_DATASET RECORDS:_
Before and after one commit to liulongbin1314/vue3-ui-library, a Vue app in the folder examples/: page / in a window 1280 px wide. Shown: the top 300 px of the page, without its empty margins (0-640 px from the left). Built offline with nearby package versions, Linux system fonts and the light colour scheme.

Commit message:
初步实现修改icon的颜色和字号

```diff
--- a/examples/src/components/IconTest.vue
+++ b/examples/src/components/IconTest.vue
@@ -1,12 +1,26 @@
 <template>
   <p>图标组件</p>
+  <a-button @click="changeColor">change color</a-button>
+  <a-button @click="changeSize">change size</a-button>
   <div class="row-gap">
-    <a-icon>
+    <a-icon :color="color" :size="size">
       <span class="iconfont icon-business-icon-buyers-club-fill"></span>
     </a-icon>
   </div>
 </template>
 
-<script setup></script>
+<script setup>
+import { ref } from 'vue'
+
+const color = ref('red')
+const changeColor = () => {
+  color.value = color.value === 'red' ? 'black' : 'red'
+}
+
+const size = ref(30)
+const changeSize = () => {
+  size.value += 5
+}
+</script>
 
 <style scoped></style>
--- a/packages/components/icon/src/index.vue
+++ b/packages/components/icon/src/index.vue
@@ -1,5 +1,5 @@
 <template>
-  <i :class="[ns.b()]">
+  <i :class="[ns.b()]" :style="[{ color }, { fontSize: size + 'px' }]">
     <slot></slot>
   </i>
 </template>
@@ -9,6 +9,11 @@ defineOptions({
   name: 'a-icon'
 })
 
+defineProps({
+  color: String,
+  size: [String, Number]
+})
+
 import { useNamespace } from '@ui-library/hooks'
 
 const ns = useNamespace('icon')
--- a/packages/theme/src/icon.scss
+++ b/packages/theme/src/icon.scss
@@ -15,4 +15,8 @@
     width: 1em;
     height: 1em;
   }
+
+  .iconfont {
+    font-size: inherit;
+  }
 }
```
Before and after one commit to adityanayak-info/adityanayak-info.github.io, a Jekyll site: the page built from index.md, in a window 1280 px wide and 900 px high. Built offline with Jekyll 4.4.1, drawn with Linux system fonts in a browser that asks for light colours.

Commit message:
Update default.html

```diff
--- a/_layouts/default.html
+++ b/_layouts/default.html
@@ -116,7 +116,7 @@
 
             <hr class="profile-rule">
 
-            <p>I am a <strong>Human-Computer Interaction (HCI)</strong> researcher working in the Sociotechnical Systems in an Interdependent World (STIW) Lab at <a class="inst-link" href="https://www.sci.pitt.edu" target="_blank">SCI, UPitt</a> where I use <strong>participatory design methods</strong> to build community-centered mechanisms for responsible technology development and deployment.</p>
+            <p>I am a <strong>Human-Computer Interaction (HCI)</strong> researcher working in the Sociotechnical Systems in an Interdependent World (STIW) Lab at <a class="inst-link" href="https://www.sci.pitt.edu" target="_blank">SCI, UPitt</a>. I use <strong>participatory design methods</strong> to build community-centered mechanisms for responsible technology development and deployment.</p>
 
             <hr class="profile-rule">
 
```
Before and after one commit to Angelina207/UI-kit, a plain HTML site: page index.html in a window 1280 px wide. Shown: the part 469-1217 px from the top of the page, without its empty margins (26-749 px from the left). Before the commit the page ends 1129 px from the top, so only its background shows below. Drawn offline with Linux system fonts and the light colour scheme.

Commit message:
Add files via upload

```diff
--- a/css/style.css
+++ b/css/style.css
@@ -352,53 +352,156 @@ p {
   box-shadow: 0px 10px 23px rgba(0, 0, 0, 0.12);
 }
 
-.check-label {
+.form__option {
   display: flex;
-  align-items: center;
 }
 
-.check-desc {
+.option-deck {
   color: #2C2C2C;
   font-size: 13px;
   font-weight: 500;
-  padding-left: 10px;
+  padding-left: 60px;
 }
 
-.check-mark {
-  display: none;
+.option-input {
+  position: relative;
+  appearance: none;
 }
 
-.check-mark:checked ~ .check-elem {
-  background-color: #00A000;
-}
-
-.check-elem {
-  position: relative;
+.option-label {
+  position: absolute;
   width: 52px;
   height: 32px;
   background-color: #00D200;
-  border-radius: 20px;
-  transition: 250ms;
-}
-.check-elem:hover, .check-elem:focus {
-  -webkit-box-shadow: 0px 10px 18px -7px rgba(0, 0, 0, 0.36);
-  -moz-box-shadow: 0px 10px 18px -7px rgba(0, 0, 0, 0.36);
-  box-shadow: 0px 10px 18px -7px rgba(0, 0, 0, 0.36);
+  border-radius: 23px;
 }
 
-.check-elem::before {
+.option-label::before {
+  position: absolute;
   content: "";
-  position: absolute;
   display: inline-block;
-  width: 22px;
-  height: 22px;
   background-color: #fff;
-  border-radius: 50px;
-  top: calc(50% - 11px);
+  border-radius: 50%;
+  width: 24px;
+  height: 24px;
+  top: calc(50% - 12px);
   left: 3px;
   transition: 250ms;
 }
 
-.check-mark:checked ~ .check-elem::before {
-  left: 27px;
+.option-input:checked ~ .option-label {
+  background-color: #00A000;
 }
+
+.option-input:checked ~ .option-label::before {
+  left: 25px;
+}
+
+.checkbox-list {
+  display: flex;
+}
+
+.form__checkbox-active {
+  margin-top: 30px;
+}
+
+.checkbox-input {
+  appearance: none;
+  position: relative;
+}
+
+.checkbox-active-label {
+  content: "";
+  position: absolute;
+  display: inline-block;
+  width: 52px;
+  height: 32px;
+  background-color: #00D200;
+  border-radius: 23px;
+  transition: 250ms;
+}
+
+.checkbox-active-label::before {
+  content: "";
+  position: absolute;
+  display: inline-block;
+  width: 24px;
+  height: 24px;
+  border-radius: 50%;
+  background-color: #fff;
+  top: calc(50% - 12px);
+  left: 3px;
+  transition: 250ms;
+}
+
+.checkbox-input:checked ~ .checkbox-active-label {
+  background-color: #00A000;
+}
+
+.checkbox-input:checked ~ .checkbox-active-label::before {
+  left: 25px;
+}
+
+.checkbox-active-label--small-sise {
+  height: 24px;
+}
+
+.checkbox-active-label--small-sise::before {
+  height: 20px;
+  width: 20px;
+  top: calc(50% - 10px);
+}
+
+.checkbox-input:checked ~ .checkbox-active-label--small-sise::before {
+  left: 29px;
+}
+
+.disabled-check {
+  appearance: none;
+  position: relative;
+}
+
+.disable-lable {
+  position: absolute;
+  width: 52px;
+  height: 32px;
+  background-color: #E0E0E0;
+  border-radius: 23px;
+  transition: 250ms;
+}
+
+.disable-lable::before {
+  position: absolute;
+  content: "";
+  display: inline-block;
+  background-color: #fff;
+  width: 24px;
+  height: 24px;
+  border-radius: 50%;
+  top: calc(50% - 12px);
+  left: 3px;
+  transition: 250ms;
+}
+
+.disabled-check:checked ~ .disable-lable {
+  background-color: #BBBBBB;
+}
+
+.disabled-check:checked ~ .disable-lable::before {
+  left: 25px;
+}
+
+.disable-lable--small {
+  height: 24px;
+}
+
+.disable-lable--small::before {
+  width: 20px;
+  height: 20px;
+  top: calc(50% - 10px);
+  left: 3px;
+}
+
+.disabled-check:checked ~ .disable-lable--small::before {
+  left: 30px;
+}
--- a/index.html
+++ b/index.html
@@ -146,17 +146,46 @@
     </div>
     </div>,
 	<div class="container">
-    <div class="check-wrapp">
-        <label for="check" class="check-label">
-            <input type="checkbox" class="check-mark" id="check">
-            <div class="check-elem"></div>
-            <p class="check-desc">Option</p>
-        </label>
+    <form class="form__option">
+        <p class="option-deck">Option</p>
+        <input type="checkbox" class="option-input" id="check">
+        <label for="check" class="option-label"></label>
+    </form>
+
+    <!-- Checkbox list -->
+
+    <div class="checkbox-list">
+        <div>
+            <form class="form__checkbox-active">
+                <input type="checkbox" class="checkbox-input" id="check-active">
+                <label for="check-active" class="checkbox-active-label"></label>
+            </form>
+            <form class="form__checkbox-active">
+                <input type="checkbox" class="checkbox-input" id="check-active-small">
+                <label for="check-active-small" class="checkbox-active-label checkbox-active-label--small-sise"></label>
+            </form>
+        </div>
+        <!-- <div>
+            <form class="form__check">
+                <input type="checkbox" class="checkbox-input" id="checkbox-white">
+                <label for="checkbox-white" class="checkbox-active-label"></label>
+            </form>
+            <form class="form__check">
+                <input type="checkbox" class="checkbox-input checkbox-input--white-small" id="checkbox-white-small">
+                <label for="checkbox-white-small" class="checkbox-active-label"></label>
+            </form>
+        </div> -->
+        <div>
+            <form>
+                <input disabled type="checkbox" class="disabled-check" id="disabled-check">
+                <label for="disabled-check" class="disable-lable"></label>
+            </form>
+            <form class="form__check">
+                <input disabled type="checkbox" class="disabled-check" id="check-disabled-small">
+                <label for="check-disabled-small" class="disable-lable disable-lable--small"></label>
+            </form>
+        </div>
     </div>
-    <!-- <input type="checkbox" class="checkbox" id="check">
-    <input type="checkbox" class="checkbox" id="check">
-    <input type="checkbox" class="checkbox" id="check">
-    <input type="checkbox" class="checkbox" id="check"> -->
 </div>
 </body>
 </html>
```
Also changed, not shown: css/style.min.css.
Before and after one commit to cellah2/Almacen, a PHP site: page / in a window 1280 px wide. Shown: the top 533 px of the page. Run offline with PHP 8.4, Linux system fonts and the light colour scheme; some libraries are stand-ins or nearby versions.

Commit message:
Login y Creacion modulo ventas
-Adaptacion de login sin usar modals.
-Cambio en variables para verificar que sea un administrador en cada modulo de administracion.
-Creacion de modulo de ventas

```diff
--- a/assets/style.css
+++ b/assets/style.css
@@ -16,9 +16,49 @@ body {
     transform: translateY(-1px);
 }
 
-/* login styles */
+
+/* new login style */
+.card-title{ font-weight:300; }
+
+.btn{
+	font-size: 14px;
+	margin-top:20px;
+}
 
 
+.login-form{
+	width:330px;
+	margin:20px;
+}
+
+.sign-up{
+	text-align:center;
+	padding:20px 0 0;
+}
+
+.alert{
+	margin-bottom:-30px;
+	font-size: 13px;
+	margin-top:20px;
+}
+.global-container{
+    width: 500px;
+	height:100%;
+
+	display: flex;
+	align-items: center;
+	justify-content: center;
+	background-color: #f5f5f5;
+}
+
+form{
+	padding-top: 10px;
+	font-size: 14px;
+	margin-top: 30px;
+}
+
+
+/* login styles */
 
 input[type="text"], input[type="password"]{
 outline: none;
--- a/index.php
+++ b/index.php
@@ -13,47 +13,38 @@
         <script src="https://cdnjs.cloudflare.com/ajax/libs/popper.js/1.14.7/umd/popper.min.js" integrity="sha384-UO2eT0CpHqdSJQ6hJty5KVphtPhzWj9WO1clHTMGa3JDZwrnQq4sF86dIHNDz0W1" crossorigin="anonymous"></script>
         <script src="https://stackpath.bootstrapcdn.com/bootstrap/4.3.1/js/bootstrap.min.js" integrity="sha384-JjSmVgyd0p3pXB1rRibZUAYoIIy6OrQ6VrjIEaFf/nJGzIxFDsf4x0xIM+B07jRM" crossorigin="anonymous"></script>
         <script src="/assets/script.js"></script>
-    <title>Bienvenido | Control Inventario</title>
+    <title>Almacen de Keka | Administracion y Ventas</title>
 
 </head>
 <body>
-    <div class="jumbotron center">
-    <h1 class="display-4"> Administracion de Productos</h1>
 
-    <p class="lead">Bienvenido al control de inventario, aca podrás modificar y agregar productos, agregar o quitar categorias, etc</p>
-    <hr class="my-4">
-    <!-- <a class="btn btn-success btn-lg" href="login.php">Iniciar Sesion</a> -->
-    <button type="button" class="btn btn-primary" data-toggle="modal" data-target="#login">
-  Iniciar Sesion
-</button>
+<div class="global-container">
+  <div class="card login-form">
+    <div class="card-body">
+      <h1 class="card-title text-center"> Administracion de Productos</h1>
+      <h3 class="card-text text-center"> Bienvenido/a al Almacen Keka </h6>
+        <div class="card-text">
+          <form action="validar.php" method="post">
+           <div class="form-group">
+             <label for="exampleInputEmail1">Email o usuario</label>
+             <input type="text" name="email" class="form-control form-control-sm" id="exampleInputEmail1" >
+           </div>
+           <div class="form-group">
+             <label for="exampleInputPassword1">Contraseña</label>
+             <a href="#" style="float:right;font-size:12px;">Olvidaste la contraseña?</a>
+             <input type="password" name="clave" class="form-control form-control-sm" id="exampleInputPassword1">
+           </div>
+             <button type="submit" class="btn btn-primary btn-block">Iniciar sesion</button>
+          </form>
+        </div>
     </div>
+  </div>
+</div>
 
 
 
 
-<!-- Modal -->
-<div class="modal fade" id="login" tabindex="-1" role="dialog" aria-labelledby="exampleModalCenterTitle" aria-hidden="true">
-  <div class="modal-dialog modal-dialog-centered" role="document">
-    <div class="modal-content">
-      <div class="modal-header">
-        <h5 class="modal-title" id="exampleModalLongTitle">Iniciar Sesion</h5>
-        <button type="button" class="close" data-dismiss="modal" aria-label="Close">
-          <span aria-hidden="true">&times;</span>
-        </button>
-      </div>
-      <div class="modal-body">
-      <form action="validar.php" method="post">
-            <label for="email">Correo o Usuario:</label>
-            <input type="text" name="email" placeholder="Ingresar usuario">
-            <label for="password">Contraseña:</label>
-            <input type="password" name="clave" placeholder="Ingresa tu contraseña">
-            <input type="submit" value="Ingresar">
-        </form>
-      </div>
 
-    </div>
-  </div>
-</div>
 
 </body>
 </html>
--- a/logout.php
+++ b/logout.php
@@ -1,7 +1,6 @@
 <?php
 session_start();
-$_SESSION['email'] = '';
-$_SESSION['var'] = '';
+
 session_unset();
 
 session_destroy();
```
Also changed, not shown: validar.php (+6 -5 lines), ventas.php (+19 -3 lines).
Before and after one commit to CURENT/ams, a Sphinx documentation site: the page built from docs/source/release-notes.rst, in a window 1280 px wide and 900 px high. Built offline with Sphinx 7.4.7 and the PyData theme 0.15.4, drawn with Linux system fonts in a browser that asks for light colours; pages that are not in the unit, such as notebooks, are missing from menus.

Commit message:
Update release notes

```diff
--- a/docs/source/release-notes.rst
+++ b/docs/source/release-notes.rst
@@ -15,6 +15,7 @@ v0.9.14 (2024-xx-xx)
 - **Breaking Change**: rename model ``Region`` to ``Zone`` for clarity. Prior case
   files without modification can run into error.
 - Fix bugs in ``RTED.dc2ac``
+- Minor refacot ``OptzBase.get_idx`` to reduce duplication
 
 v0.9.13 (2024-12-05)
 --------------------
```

_BRIEF:_ Whenever a line above contains "components", copy that line.

_WRITTEN REPLY:_
--- a/examples/src/components/IconTest.vue
+++ b/examples/src/components/IconTest.vue
--- a/packages/components/icon/src/index.vue
+++ b/packages/components/icon/src/index.vue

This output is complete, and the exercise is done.